When a line of the entries contains the word "useAuth", report that line.

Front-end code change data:
-=-=-

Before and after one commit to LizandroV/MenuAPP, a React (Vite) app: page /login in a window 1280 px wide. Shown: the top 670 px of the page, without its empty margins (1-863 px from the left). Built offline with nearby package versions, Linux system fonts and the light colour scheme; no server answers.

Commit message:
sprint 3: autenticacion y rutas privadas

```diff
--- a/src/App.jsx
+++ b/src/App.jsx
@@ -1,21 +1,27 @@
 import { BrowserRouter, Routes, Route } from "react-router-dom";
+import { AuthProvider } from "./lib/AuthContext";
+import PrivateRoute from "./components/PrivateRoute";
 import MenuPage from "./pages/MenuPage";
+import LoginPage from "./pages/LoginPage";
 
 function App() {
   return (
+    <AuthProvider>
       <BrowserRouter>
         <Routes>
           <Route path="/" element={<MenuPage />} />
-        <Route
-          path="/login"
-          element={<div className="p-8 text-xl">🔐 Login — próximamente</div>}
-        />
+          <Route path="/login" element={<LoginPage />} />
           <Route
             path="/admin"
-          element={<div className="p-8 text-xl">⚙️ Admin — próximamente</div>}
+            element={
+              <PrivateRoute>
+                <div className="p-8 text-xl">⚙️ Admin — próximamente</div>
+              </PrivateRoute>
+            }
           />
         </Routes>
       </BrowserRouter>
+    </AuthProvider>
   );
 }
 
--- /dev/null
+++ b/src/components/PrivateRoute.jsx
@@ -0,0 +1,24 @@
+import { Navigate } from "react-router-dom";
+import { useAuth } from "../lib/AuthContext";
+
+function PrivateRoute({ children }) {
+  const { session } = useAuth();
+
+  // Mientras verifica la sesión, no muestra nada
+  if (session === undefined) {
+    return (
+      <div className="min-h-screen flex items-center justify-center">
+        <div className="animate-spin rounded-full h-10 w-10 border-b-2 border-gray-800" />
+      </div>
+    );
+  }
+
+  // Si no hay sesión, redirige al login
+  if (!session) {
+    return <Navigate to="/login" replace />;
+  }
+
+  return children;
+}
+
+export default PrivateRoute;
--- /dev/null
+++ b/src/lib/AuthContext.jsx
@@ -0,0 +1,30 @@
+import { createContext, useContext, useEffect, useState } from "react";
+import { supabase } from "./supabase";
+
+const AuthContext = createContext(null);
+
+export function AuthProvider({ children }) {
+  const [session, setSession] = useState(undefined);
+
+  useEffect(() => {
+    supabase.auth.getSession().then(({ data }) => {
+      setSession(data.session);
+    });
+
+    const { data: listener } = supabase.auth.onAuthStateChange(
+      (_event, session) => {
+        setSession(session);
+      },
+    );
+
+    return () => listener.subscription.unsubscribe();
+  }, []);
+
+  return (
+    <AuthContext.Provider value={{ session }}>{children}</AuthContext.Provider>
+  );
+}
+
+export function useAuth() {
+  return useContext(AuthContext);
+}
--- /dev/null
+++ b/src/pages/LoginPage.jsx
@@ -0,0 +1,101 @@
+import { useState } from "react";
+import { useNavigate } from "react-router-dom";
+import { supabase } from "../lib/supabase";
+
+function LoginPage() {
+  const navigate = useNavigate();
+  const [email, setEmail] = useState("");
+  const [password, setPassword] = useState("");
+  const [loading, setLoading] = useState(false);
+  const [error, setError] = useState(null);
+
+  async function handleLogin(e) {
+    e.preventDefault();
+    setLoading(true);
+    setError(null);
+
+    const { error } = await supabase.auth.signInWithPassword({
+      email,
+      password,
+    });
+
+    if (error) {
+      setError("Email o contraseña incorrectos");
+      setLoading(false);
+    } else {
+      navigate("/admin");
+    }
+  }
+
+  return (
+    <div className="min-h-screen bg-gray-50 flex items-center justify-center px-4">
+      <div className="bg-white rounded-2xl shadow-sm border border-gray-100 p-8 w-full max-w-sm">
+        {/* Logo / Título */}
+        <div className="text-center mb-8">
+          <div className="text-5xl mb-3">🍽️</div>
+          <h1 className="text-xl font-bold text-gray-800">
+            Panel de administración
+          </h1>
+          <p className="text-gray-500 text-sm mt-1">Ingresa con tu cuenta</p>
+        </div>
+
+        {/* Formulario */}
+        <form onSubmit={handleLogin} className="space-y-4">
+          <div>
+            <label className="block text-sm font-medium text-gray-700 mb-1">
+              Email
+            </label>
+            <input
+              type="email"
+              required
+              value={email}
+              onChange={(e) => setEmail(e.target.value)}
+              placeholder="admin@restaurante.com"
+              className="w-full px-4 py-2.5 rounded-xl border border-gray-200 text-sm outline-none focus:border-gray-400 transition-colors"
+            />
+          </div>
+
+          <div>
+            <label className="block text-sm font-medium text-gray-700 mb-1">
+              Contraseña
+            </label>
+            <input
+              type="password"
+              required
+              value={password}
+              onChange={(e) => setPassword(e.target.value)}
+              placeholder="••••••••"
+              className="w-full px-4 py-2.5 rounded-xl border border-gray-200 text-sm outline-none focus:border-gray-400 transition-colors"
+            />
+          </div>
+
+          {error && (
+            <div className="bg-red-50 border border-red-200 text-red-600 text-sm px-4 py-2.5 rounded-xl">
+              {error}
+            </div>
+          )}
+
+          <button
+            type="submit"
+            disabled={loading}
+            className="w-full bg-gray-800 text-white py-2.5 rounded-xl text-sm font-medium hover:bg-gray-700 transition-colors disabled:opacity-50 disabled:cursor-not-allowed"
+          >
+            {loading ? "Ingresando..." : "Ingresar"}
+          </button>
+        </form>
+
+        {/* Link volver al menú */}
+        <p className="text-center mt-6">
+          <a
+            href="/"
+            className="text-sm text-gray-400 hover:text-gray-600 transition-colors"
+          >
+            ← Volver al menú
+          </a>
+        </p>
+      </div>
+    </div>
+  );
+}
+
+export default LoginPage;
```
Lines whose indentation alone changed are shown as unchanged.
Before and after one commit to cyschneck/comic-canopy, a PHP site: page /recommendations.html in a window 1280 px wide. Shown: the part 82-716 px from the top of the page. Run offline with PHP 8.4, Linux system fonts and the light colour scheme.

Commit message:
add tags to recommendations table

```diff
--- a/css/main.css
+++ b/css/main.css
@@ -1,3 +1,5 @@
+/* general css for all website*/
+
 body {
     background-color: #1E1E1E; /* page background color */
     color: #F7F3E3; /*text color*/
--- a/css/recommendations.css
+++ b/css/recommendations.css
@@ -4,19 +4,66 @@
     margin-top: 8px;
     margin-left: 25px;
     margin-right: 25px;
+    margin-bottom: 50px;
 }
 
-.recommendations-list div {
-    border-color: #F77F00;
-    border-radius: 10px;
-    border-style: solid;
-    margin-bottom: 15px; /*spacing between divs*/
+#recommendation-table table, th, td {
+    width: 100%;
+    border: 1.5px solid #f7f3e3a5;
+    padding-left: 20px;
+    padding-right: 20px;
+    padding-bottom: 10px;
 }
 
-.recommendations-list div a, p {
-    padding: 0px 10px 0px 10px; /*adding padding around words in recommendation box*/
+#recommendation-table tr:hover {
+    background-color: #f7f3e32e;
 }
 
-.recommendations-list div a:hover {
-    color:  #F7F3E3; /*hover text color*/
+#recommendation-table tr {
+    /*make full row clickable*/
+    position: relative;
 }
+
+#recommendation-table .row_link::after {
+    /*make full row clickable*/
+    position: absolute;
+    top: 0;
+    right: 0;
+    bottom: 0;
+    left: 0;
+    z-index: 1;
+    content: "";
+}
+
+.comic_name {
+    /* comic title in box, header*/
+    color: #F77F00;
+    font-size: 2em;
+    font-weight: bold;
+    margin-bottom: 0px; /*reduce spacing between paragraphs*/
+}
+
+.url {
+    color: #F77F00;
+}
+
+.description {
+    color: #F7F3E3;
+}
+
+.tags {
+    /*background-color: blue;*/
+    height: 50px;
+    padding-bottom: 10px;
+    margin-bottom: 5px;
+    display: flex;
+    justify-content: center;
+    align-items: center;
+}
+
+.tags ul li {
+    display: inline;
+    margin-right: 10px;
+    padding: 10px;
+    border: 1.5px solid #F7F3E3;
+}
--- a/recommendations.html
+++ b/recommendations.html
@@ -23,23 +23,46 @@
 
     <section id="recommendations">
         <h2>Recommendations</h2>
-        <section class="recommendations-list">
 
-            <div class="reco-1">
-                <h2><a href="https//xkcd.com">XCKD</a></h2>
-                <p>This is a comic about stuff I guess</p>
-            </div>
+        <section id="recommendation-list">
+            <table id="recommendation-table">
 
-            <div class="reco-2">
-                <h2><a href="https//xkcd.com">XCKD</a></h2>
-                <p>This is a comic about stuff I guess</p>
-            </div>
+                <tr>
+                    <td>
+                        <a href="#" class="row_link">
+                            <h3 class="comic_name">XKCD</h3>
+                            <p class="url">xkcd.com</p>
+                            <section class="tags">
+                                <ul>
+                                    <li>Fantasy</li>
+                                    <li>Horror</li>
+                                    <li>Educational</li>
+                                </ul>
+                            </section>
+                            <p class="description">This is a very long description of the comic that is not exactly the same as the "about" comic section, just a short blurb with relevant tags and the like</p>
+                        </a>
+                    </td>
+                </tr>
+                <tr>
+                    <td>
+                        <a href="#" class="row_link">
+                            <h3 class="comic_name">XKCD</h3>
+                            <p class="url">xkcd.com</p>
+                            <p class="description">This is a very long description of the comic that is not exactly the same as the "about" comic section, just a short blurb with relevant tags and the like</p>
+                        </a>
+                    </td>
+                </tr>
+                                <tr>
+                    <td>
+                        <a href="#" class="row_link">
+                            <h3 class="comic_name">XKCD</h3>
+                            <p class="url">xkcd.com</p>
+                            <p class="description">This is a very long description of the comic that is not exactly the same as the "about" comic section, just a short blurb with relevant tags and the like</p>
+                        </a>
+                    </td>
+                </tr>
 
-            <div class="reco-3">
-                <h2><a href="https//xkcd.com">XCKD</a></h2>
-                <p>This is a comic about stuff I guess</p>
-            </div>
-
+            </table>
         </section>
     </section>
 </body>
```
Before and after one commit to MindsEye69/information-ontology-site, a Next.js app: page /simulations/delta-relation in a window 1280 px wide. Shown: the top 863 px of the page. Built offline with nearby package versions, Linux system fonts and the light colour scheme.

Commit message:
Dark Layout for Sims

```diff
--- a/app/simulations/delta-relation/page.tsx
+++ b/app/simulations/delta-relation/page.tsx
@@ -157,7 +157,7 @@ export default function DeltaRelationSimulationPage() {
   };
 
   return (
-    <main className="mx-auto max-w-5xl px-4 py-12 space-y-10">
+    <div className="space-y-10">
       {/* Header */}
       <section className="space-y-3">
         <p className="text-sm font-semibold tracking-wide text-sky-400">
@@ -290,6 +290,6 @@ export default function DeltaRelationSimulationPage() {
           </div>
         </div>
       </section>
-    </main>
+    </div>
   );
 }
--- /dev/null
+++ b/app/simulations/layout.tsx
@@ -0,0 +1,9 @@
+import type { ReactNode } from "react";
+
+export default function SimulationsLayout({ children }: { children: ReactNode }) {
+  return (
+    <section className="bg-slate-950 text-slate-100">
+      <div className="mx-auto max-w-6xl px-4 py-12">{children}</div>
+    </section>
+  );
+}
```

-=-=-

## Response to this task
+import { useAuth } from "../lib/AuthContext";
+  const { session } = useAuth();
+export function useAuth() {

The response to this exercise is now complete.